It’s Almost Impossible to be Unhappy in Bilbao

I cried on the plane to Bilbao again today, knowing that I won’t be back in the UK for a while now. Home isn’t perfect, but it’s so…. normal. You know what to expect. You know roughly when stuff opens, and what time it closes. You count the money without thinking about it. Your brain doesn’t get exhausted by speaking a foreign language, trying to interpret signs that are make zero sense to you.

As soon as I got back to the flat, I lay down on the sofa and had a good old cry. My mum is 100% dead, incinerated, soon to be scattered. Her house is empty. I worked really hard over the summer, emptying the garage and cupboard after cupboard, giving things of no sentimental value to charity (which is where they came from), and my sister did the final clear out of Mum’s clothes this week. Don’t ask me where she got the mental energy. I just sat there, feeling waves of sadness hit me and trying not to get in her way.

I peeled myself off the sofa as there was no food in the house, and I put on my “walking in Spain face”, which tries to be neutral, yet with a hint of “I take no shit”. I’ve been working on softening it in the year since I left Madrid, but it’s still pretty sharp.

The lift in my building arrived. There was a young couple already in there. I got in. The lift didn’t move. “Your backpack” they said, smiling. Anther person got in. They all chatted.

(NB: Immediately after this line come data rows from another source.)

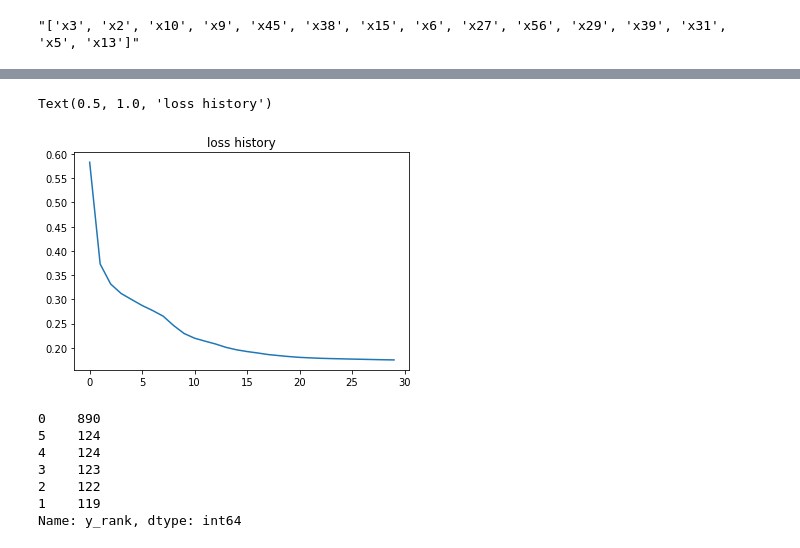
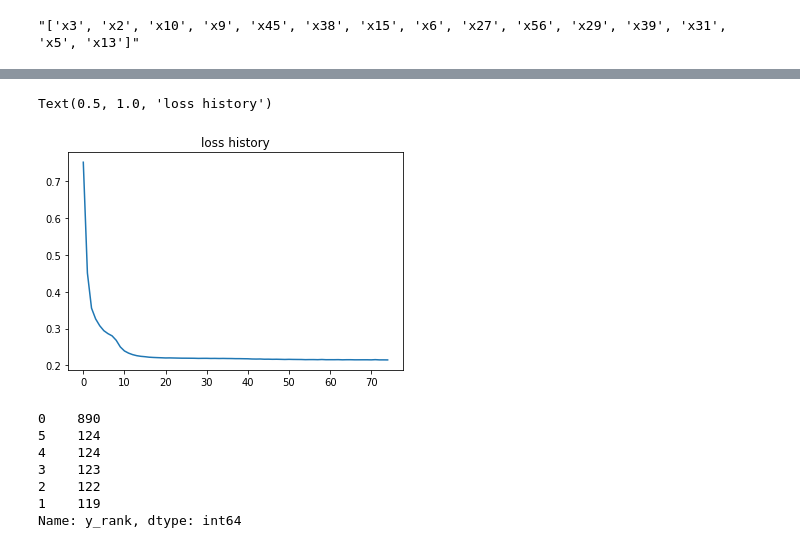
Before and after one commit to peterchen94/autoencoders, a Jupyter notebook: code/papermill/autoencoder_var_sel.ipynb, the cells around one changed output, grey strips where cells are left out. Drawn from its saved outputs; the diff is of its cells as text; code cells hidden in the pictures.

```diff
--- a/code/papermill/autoencoder_var_sel.ipynb
+++ b/code/papermill/autoencoder_var_sel.ipynb
@@ -115,7 +111,7 @@ Trainable params: 549
 Non-trainable params: 0
 _________________________________________________________________
 # %%
-history_callback = model.fit(X_train,X_train,epochs=30,batch_size = 12)
+history_callback = model.fit(X_train,X_train,epochs=75,batch_size = 32)
 loss_history = history_callback.history['loss']
 
 plt.plot(loss_history)
@@ -141,5 +137,5 @@ Epoch 30/30
 Text(0.5, 1.0, 'loss history')
-[figure, old version]
+[figure, new version]
 # %%
 model.save('autoencoder_12_6_12.h5')
 # %%
```
Also changed, not shown: parts of 29 cells of this notebook, 10 other files.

I went to the supermarket, got my stuff, and then waited in the queue. Someone who worked there actually bothered to tell me I was in the 5 items or less queue, smiling, while his other coworkers consoled a crying child who had mislaid it’s mother, feeding her chocolate. When I was ready to pay, the cashier leant over conspiratorially, and told me that I was really missing out by not having the store card. She called over her manager to sign me up, and I dictated to him my details, while a lady behind me remarked “I learn English my whole life and look, she’s learning Spanish and she speaks so well. Where are you from?”.

Back in the lift of my apartment, I stopped to hold a door open for the person entering behind me. She started chatting to me about how cold it was (in Britain it’s 10 degrees colder right now,  but no one likes this to be pointed out). I smiled and nodded, agreeing about the “cold”, while thinking “You know nothing Jon Snow”. As I left the lift she called after me “Happy New Year!”.

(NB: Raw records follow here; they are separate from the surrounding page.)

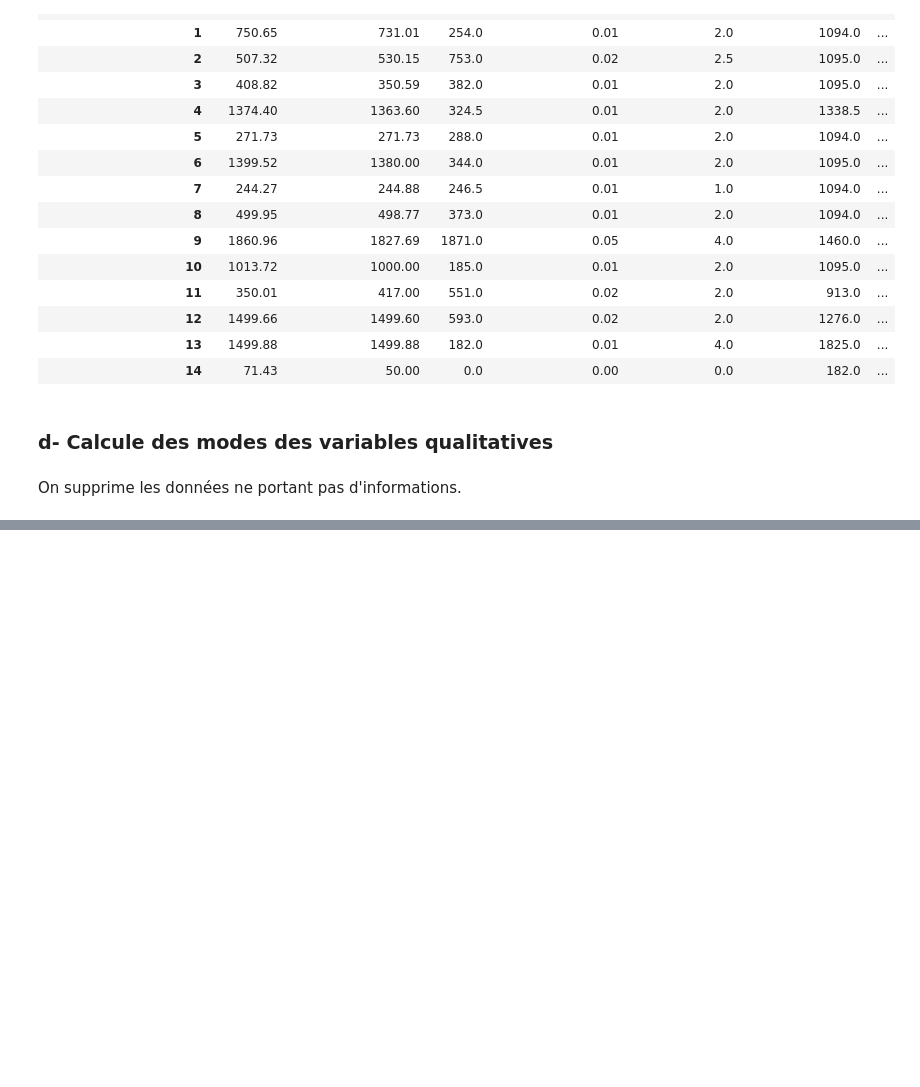
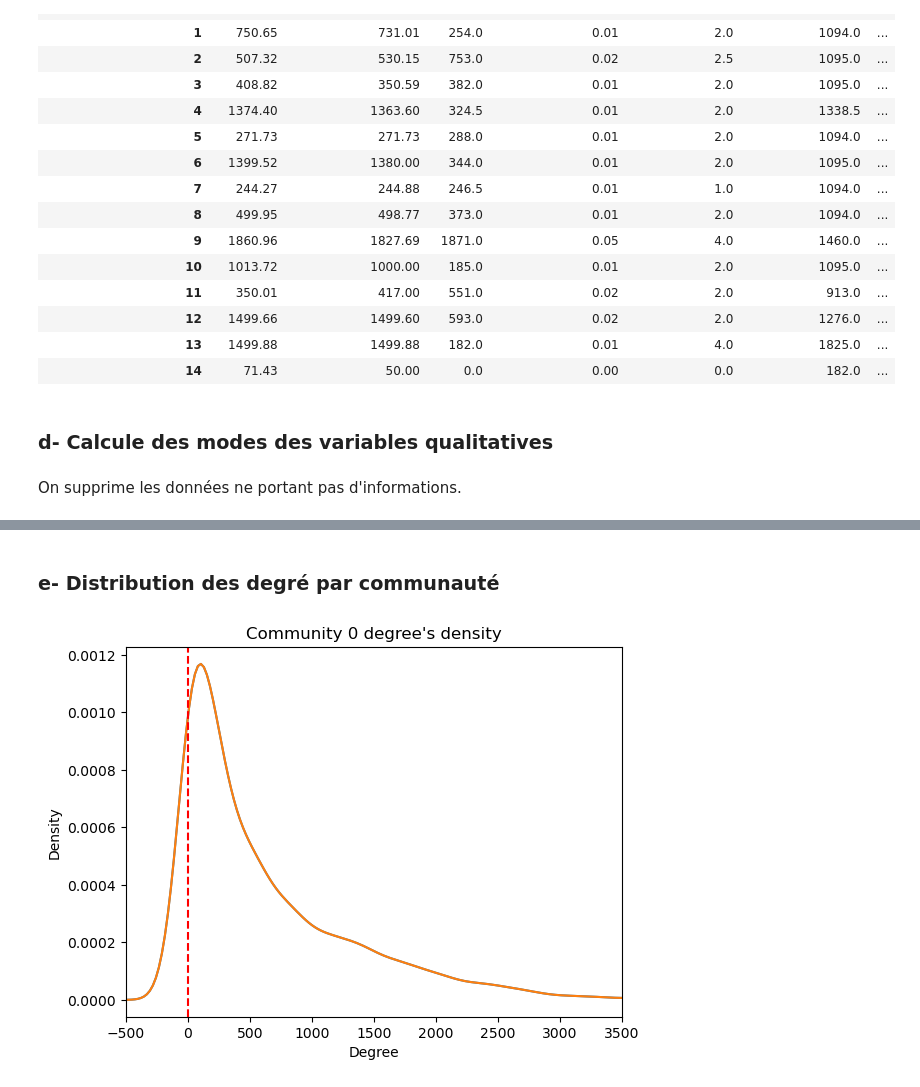
Before and after one commit to Cyrlyo/Cordis, a Jupyter notebook: Notebook/Feature_importance.ipynb, the cells around one changed output, grey strips where cells are left out. Saved outputs shown, nothing was run; the diff lists cells and outputs as text; code cells hidden in the pictures; blank space fills up the shorter version.

Commit message:
add density cruve

```diff
--- a/Notebook/Feature_importance.ipynb
+++ b/Notebook/Feature_importance.ipynb
@@ -291,3 +329,16 @@ mode_df
 | 12 | SQP | SIGNED | The Mediation of Climate Change I... | 2020-01-01 | 2023-08-31 | H2020-EU.1.1. | MSCA-IF-2018 | H2020 | ... |
 | 13 | HARMONIC | SIGNED | Past and present mesophotic coral... | 2017-10-01 | 2024-09-30 | H2020-EU.1.1. | ERC-2019-STG | H2020 | ... |
 | 14 | MontEENegro | CLOSED | Illes Balears INNOvation Manageme... | 2019-08-01 | 2019-11-30 | H2020-EU.2.3. | EIC-SMEInst-2018-2020 | H2020 | ... |
+# %% [markdown]
+### e- Distribution des degré par communauté
+# %%
+ax = project['Degree'][project["New_Community_Name"] == 0].plot.density()
+plt.xlabel('Degree')
+plt.xlim((-500, 3500))
+plt.ylabel('Density')
+plt.title("Community 0 degree's density")
+density = project['Degree'][project["New_Community_Name"] == 0].plot.density().get_lines()[0].get_data()[1]
+ax.axvline(x=density.mean(), color='red', linestyle='--')
+plt.show()
+# %% [output]
+[figure, added]
```
Also changed, not shown: parts of 23 cells of this notebook.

I suppose that people are generally happier and friendlier during the holidays, but Bilbao is just such a happy and friendly place in general. It’s the complete polar opposite to Madrid. I wish wish WISH I had moved to the Basque Country earlier, but I always remind myself that if I hadn’t lived in Madrid for 3 horrible years then I wouldn’t have met my lovely partner.

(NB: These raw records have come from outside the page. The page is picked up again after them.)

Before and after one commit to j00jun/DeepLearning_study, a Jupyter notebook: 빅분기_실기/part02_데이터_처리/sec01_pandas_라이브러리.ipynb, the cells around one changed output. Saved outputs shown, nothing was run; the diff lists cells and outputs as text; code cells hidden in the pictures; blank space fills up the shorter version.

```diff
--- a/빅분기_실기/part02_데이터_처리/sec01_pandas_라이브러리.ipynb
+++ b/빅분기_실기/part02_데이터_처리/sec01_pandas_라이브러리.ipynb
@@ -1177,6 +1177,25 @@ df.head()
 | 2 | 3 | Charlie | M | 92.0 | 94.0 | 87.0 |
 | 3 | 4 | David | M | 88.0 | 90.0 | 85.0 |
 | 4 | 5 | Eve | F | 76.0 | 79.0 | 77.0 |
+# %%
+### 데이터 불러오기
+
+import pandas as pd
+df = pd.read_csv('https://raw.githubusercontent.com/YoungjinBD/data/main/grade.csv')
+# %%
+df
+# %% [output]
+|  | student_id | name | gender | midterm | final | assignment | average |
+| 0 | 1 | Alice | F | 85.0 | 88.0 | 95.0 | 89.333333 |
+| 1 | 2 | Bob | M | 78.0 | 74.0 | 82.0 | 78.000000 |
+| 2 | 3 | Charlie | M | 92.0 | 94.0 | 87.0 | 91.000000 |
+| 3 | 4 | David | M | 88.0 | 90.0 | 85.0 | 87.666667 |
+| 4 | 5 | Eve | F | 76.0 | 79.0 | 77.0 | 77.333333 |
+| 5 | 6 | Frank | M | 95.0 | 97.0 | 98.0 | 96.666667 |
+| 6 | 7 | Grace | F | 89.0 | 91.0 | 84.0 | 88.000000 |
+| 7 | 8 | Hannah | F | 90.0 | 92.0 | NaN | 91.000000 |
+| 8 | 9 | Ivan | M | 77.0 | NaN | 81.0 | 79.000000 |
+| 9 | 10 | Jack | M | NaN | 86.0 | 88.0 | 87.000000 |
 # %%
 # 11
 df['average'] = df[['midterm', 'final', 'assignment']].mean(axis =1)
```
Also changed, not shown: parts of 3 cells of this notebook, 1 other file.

I’m so glad I live here now. Basque people are so lovely and kind,  so polite, so positive, so gracious and welcoming to foreigners. I hope people treat them really well when they are in the UK.

One More Fight and Learning to Make Decisions

Something I didn’t expect about losing my mother is a feeling of wanting “just one more fight”.

We spent much of my adult life arguing. Mum wanted what she thought was best for me. I wanted to do things differently. “Play it safe” she advised me. “Marry an accountant”.

I’ve come to realise that many decisions I’ve made in my life I’ve made exactly because they are the exact diametric opposite of what she would have chosen for me, such as: piercings, tattoos, studying an arts subject at university, travelling around the world alone, self-funding being a volunteer, adopting a cat.

I won’t be studying this masters (Feminismo y género) because it’s something she would have disapproved of, but that’s a definite bonus. I think about dedicating my dissertation to her:

For Mum.
I know you’re probably right, but I have to try anyway.

Now that she’s gone, do I need to find a new way of making decisions? Firstly, I don’t know if she is “gone”. My religious/spiritual friends tell me that people they’ve lost continue with them in a certain way, which seems like what grief therapists refer to when they talk about “relationships continuing”. I find it comforting to think that the essencial *essence* of Mum, the kind and humourous part, will stay with me.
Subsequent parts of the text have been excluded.